"Oldboy" was a touchstone of Asian cinema at the time, just like "Infernal Affairs" before it and "Ip Man" after it: Every self-respecting Asian-film fan seemed to have watched it and had an opinion about it.  But "Oldboy" differs from those other two titles in a very interesting way: It's divisive.  To this day, I hear as many zero-star reviews about it as four- or five-star reviews (depending on what scale suits the viewer).

A lot of people think mixed reviews are the sign of a bad movie.  I couldn't disagree more; those are exactly the movies everyone should be watching, the ones that start and endlessly fuel conversations -- think "Dancer in the Dark" or "Lost in Translation" or "Drive."  A movie that offends as many people as it uplifts is one that hasn't compromised, one made by a director who had no purpose in mind other than to indulge his/her own visions (and Fuck you if you can't get with them).  People spend so much time grousing about movies that ply the middle of the road, then they seize up when one comes along that disregards any sort of consensus.  Go figure.

Hell, I'd even heard people say they couldn't finish watching "Oldboy," for its visuals alone.  My brother was one of these -- said the movie's violence made no sense to him and he had to turn it off, even sitting at home watching the DVD.

My friend Burke, a guy whose tastes I respected even if I didn't agree with him much, just told me, cryptically, "I want you to watch it and tell me what you think."

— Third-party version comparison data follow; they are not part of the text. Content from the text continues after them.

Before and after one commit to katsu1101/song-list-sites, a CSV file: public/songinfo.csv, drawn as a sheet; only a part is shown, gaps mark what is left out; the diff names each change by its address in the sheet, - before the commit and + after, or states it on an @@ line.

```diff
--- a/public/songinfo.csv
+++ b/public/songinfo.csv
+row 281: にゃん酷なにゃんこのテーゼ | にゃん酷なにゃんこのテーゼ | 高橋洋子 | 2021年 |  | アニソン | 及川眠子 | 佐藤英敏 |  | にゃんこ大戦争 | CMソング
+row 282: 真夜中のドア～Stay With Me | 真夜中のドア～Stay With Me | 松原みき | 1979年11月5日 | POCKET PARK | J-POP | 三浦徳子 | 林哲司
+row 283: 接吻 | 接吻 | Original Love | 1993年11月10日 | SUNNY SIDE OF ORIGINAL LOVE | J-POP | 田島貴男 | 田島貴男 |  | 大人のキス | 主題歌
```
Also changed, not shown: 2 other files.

So in I went, by myself, at 10 p.m. on a weeknight.  And ended up watching what would become my favorite Korean movie.

That was a few years after the Korean Wave had started, but I had been disappointed by the movement up to that point.  The movies everyone talked about -- "Joint Security Area," also directed by Park, and "Shiri" -- I just found small-minded and obvious and excessively apologetic and naive about North Korea.  (Both movies were made around the time of the inter-Korean summit, and reunification fever was high.)

Jun Ji-hyun (now Gianna Jun -- Korean women are like BAPs when it comes to naming) is one of the worst actresses I've ever seen, so I hated "My Sassy Girl."  Not to mention, it was shapeless and just seemed an excuse for Korean people to trot around and act Korean (an unfortunate side effect of the screen quota and the low standards it engendered, I think).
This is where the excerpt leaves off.